Now think about how we experience this every day with our growing and developing children. If someone asked you, “So, when exactly did you lose control of your kids?” the right answer would be, “What makes you think I ever had control of them in the first place?” A parent realizes with the passing of years that parenting is not about control, but about training. Even if you physically constrained a child, you would not really control him or her, because a human being, no matter what age, asserts the drive to act freely. He or she may comply on the outside, but crossed arms, knit brow, and stiffened lips reveal an independent will inside. Parents realize that their teenagers are progressively moving toward independence. How could it be any other way? Soon the kid will be an adult and will have to make daily decisions that will come out of whatever ethical and moral fabric has developed in his or her consciousness. With that freedom of choice the adolescent will make good decisions and bad decisions-and that will continue through every phase of life that follows.
To be human means to have freedom, whether we use it or abuse it. (That does not mean we are uninfluenced by forces without and within. The fact of free choice does not mean that we are entirely self-determinative. We are profoundly influenced by God, by other people, by temptation, compulsion, and addiction. But in the end, only we are responsible for the choices we make.)

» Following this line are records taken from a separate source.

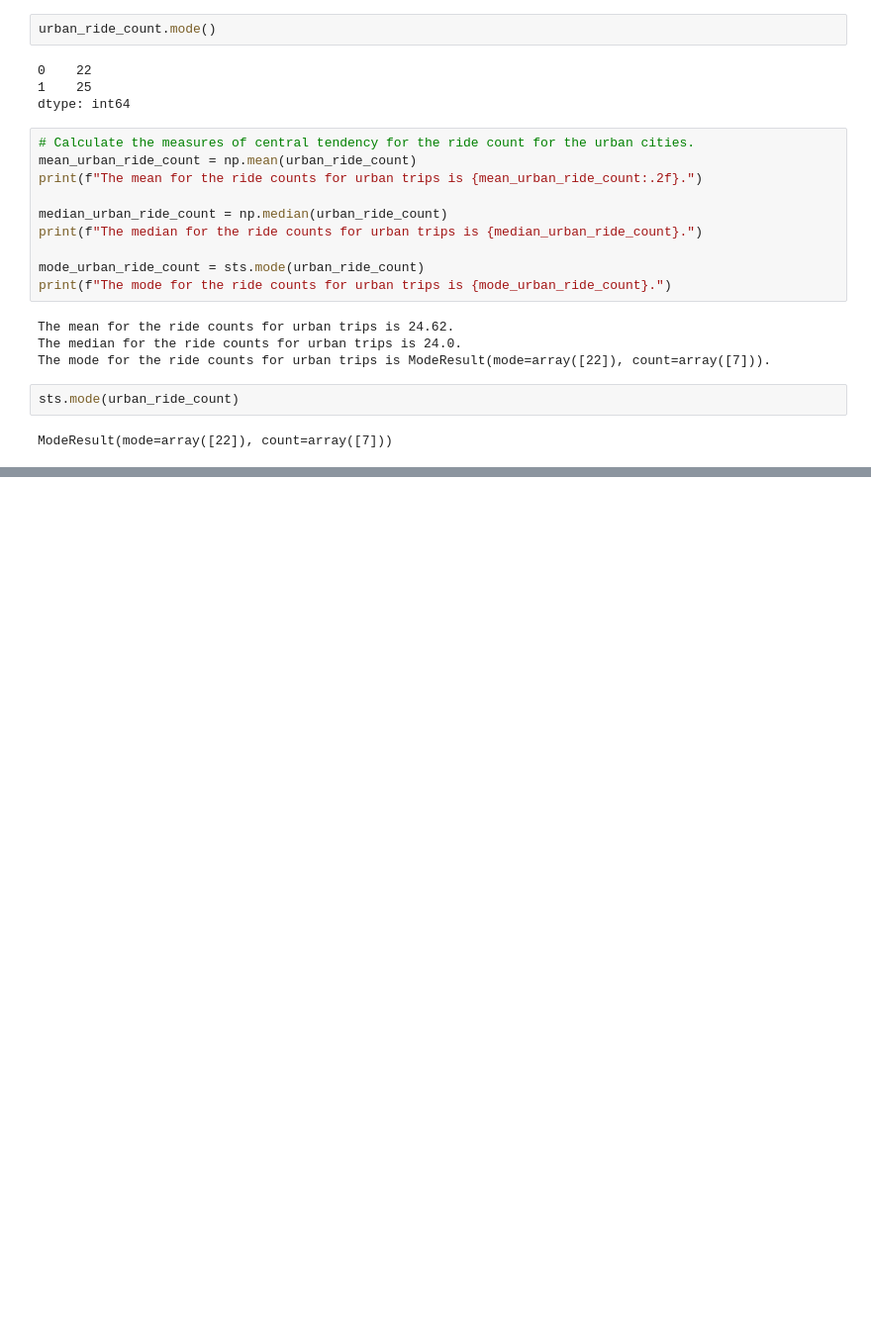
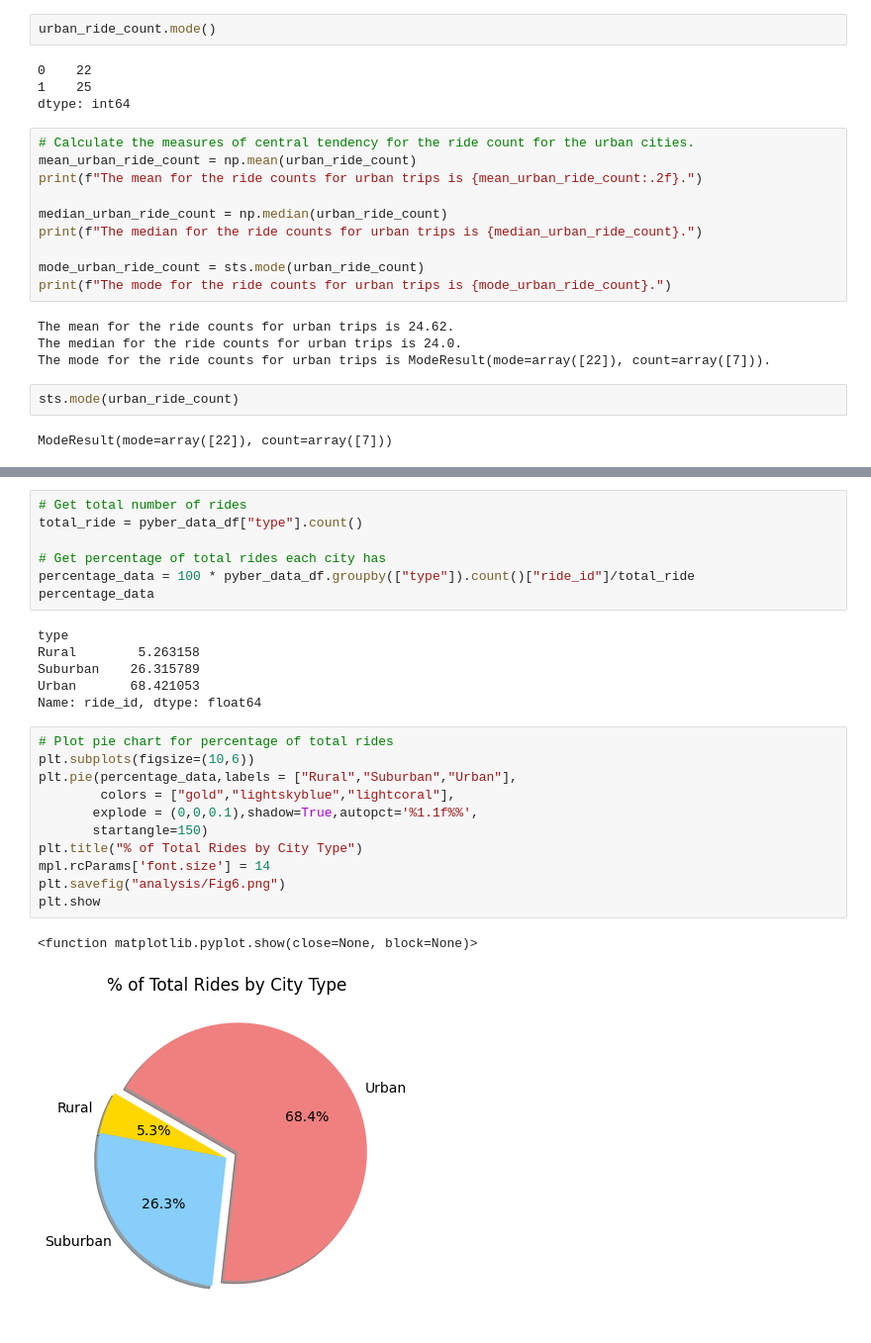
Before and after one commit to khanhh98/PyBer_Analysis, a Jupyter notebook: PyBer.ipynb, the cells around one changed output, grey strips where cells are left out. Shown at 99% size. Drawn from its saved outputs; the diff is of its cells as text; blank space fills up the shorter version.

```diff
--- a/PyBer.ipynb
+++ b/PyBer.ipynb
@@ -404,0 +404,27 @@ Text(0.5, 1.0, '% of Total Fares by City')
+# %%
+# Get total number of rides
+total_ride = pyber_data_df["type"].count()
+
+# Get percentage of total rides each city has
+percentage_data = 100 * pyber_data_df.groupby(["type"]).count()["ride_id"]/total_ride
+percentage_data
+# %% [output]
+type
+Rural        5.263158
+Suburban    26.315789
+Urban       68.421053
+Name: ride_id, dtype: float64
+# %%
+# Plot pie chart for percentage of total rides
+plt.subplots(figsize=(10,6))
+plt.pie(percentage_data,labels = ["Rural","Suburban","Urban"],
+        colors = ["gold","lightskyblue","lightcoral"],
+       explode = (0,0,0.1),shadow=True,autopct='%1.1f%%',
+       startangle=150)
+plt.title("% of Total Rides by City Type")
+mpl.rcParams['font.size'] = 14
+plt.savefig("analysis/Fig6.png")
+plt.show
+# %% [output]
+<function matplotlib.pyplot.show(close=None, block=None)>
+[figure, added]
```
Also changed, not shown: parts of 34 cells of this notebook, 2 other files.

Why do bad things happen to innocent people? Frequently it is because human beings act carelessly, cruelly, and maliciously toward each other. Of course it leaves us asking, why? Why must this be? Why would a young man abandon a baby at a rest stop? Why would somebody have his wife murdered? Why would somebody drive by a house and fire a gun randomly at it? Why would someone kill someone for a wallet or a jacket? Why would somebody fly a jetliner full of innocent people into a skyscraper? There is no good answer because there is nothing of goodness in this. It is, at its core, unanswerable because it is nonsensical. But even without a rational explanation for what is in essence irrational, this piece of reality does fit with everything else we know about reality. The foolish and dark use of freedom is a fracture in the world that can be traced from one end of the human race to the other; it runs to the heart of human nature. There is a terrible consistency in this randomness.
Could God have created humanity without this awesome power to choose? Yes, he could have, but then we would be robots and not human beings. We would not know a single moment of chosen love or devotion or goodness. We would not be able to worship God, or love our children or our friends. We would be incapable of understanding grace instead of greed, light instead of darkness.

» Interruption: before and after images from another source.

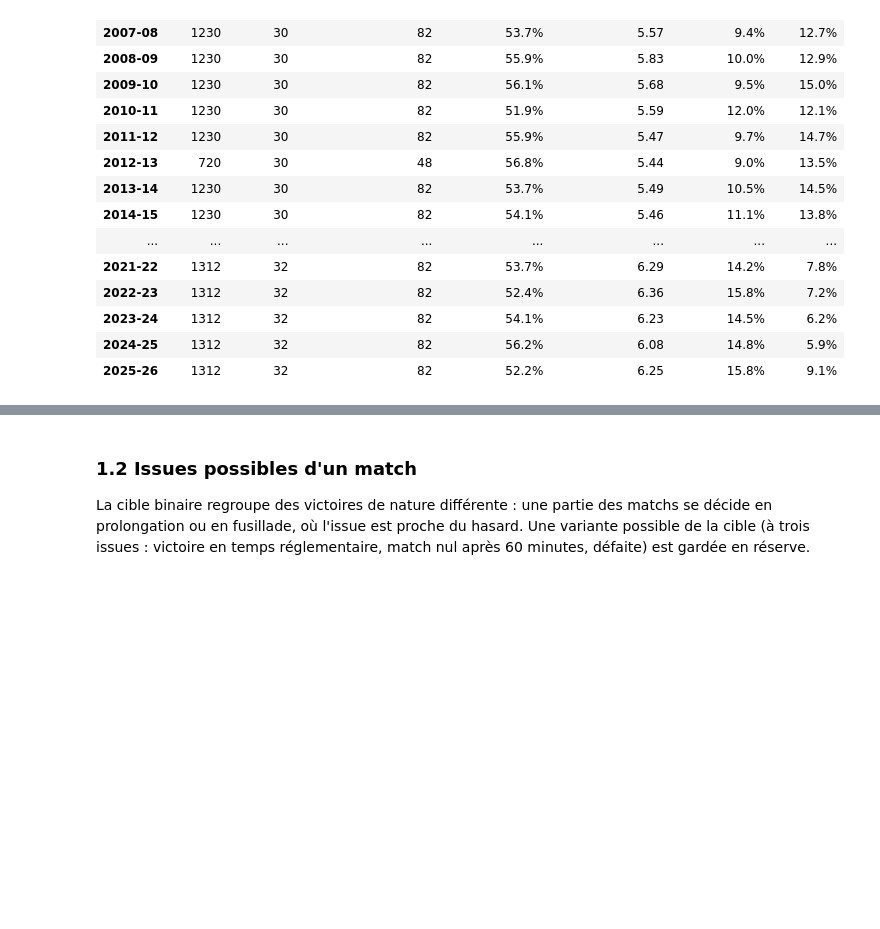
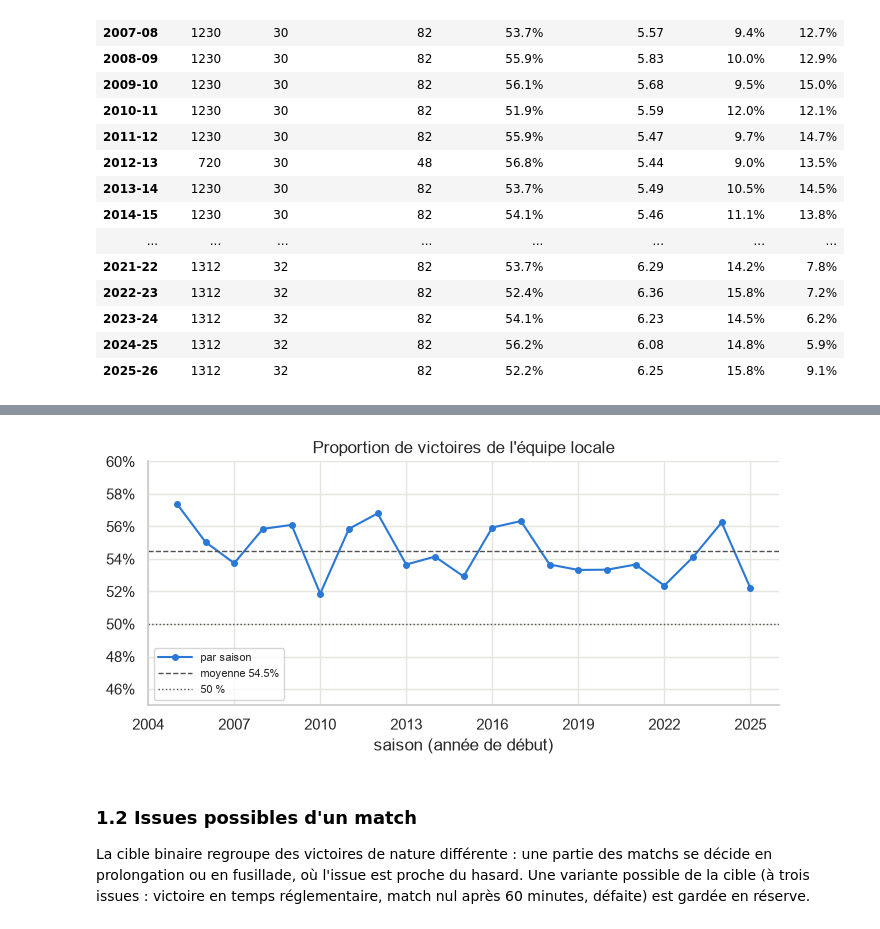
Before and after one commit to a3jeu/nhl-probabilistic-forecasting, a Jupyter notebook: notebooks/01_donnees/cadrage_probleme.ipynb, the cells around one changed output, grey strips where cells are left out. Cells and saved outputs as stored; diff of their text form; code cells hidden in the pictures; blank space fills up the shorter version.

```diff
--- a/notebooks/01_donnees/cadrage_probleme.ipynb
+++ b/notebooks/01_donnees/cadrage_probleme.ipynb
@@ -234,3 +218,22 @@ sauver(fig, "cadrage_matchs_saison")
+# %%
+fig, ax = plt.subplots(figsize=(7, 3.4))
+ax.plot(ps.index, ps["victoire_locale"], label="par saison")
+moy = games["home_win"].mean()
+ax.axhline(moy, color=GRIS, ls="--", lw=1, label=f"moyenne {moy:.1%}")
+ax.axhline(0.5, color=GRIS, ls=":", lw=1, label="50 %")
+ax.yaxis.set_major_formatter(PercentFormatter(1, decimals=0))
+ax.set(
+    title="Proportion de victoires de l'équipe locale",
+    xlabel="saison (année de début)",
+    ylim=(0.45, 0.6),
+    yticks=np.arange(0.46, 0.61, 0.02),
+)
+ax.xaxis.set_major_locator(MaxNLocator(integer=True))
+ax.legend(fontsize=8, loc="lower left")
+fig.tight_layout()
+sauver(fig, "cadrage_victoire_locale_saison")
+# %% [output]
+[figure, added]
 # %% [markdown]
 ### 1.2 Issues possibles d'un match
 
```
Also changed, not shown: parts of 5 cells of this notebook.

God wanted to make a certain kind of creature as the last step of the creation. He created human beings invested with this incredible privilege and power, the life-giving and life-taking power of freedom. The misuse of freedom has set into human nature a series of fault lines that goes not only through humanity, but through the whole creation as well. Like us, the whole of creation groans “as in the pains of childbirth,” it is “subjected to frustration,” and it “waits in eager expectation” for God’s final redemption when the bondage will end, and the adoption of sons and daughters of God will be complete (see Romans 8:18-39).

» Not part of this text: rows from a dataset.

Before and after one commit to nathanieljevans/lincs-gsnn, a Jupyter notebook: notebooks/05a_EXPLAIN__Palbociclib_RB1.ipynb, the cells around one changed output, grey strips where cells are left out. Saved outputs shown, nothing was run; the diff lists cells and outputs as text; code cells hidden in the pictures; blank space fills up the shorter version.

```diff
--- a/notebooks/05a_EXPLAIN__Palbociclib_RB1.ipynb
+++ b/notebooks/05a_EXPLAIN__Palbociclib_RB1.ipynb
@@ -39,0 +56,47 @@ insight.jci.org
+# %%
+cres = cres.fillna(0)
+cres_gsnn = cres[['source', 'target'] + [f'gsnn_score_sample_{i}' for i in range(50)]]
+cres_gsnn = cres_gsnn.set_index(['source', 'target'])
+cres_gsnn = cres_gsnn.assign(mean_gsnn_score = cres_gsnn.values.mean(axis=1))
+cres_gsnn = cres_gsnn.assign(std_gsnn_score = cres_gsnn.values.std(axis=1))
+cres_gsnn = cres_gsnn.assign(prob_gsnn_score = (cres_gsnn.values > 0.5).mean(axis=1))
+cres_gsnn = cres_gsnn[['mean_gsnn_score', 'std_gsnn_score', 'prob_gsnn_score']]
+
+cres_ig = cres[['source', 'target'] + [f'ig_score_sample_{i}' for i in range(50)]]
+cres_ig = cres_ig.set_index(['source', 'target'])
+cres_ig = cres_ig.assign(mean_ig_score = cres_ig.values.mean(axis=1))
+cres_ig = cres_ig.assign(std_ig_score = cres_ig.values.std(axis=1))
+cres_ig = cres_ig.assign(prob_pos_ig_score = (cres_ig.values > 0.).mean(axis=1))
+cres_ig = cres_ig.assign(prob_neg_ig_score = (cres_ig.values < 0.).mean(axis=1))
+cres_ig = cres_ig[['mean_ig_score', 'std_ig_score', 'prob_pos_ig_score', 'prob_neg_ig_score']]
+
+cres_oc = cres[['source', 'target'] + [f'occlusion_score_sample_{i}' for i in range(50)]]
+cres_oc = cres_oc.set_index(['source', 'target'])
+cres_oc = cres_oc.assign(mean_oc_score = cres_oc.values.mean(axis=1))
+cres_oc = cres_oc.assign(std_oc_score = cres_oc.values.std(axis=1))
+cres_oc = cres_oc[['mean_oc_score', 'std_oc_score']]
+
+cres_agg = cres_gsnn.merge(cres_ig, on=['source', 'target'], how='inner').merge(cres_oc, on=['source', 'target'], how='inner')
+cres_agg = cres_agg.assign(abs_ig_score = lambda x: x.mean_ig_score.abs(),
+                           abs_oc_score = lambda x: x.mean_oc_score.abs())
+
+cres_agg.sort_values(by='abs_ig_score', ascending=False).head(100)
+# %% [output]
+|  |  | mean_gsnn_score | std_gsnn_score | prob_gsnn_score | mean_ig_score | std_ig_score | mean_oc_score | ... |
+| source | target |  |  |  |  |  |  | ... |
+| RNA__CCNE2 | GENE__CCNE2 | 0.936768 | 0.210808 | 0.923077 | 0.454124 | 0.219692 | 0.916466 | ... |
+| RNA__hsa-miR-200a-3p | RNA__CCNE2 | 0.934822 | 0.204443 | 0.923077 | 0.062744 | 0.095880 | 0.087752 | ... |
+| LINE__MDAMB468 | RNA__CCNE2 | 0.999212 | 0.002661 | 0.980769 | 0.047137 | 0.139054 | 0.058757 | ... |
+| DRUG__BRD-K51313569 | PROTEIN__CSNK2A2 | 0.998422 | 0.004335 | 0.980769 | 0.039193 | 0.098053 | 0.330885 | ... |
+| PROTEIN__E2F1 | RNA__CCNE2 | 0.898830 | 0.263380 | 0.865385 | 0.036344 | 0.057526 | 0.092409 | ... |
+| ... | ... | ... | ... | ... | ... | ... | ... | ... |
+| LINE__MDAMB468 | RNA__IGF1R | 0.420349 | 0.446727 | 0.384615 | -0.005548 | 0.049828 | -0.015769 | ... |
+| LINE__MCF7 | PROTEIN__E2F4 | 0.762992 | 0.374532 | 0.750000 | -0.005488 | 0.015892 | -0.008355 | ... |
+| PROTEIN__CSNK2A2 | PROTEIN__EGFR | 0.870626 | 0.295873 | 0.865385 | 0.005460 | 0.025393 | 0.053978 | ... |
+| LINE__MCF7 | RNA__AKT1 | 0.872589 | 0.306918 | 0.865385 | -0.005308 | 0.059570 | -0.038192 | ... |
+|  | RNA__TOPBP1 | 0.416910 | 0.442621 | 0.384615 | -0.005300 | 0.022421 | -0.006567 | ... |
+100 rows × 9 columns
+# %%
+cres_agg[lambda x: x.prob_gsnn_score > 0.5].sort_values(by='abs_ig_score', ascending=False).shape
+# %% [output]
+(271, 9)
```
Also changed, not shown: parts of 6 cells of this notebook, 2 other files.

Excerpt from Putting the Pieces Back Together: How Real Life and Real Faith Connect. Free DVD available now.
Next time: How God helps us when we suffer.